───── Exercise data
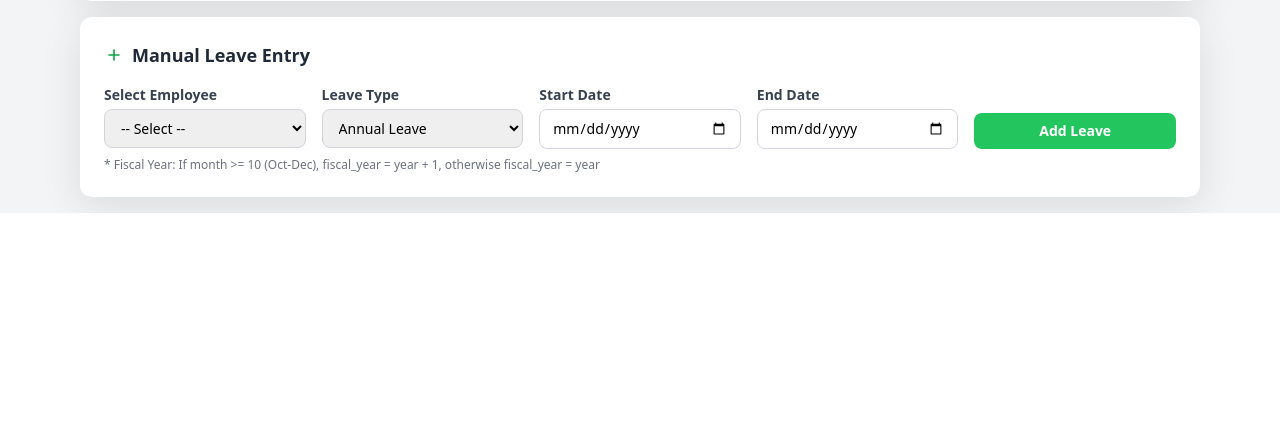
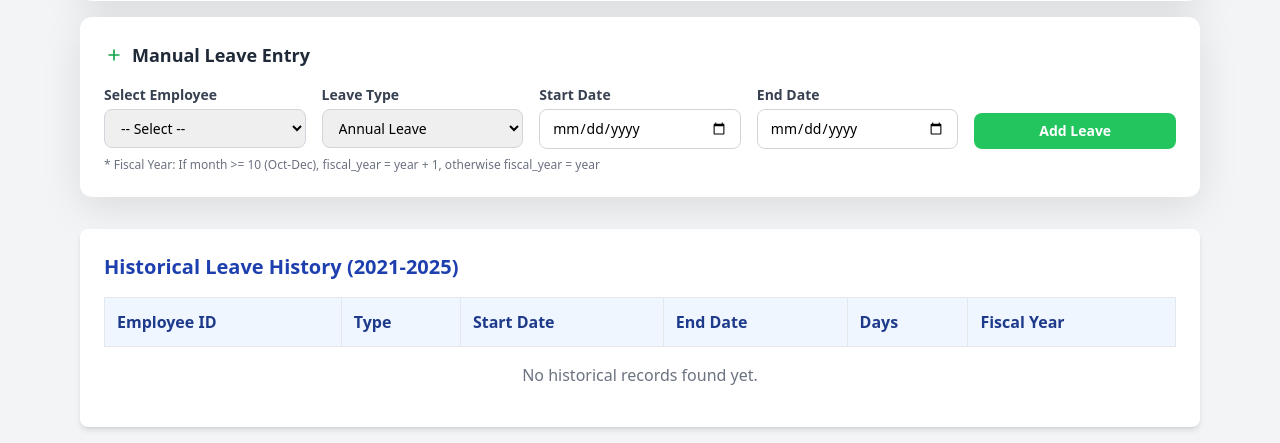
Before and after one commit to sew49/AISL-, a Flask app: page /admin/dashboard in a window 1280 px wide. Shown: the part 1584-2027 px from the top of the page. Before the commit the page ends 1797 px from the top, so only its background shows below. Run offline with Flask 3, Linux system fonts and the light colour scheme; the visitor is signed in with stand-in values (Sample User, id 1); some libraries are stand-ins or nearby versions.

Commit message:
Final: Added HTML table to display historical_leaves

```diff
--- a/attendance_system/templates/admin/dashboard.html
+++ b/attendance_system/templates/admin/dashboard.html
@@ -350,6 +350,41 @@
             * Fiscal Year: If month >= 10 (Oct-Dec), fiscal_year = year + 1, otherwise fiscal_year = year
         </p>
     </section>
+
+    <!-- Historical Leave History (2021-2025) - Added at the very bottom -->
+    <div class="mt-8 bg-white p-6 rounded-lg shadow-md">
+        <h3 class="text-xl font-bold mb-4 text-blue-800">Historical Leave History (2021-2025)</h3>
+        <div class="overflow-x-auto">
+            <table class="w-full text-left border-collapse">
+                <thead>
+                    <tr class="bg-blue-50 text-blue-900">
+                        <th class="p-3 border">Employee ID</th>
+                        <th class="p-3 border">Type</th>
+                        <th class="p-3 border">Start Date</th>
+                        <th class="p-3 border">End Date</th>
+                        <th class="p-3 border">Days</th>
+                        <th class="p-3 border">Fiscal Year</th>
+                    </tr>
+                </thead>
+                <tbody>
+                    {% for leave in historical_leaves %}
+                    <tr class="hover:bg-gray-50">
+                        <td class="p-3 border">{{ leave.staff_id }}</td>
+                        <td class="p-3 border">{{ leave.leave_type }}</td>
+                        <td class="p-3 border">{{ leave.start_date.strftime('%d/%m/%Y') }}</td>
+                        <td class="p-3 border">{{ leave.end_date.strftime('%d/%m/%Y') }}</td>
+                        <td class="p-3 border font-semibold text-blue-600">{{ leave.total_days }}</td>
+                        <td class="p-3 border">{{ leave.fiscal_year }}</td>
+                    </tr>
+                    {% else %}
+                    <tr>
+                        <td colspan="6" class="p-4 text-center text-gray-500">No historical records found yet.</td>
+                    </tr>
+                    {% endfor %}
+                </tbody>
+            </table>
+        </div>
+    </div>
     {% endif %}
 </main>
 
```
Also changed, not shown: attendance_system/main.py (+9 -1 lines).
──────────
(Task statement):
Write out every line in the data that holds the string "text".

(Task solution):
+        <h3 class="text-xl font-bold mb-4 text-blue-800">Historical Leave History (2021-2025)</h3>
+            <table class="w-full text-left border-collapse">
+                    <tr class="bg-blue-50 text-blue-900">
+                        <td class="p-3 border font-semibold text-blue-600">{{ leave.total_days }}</td>
+                        <td colspan="6" class="p-4 text-center text-gray-500">No historical records found yet.</td>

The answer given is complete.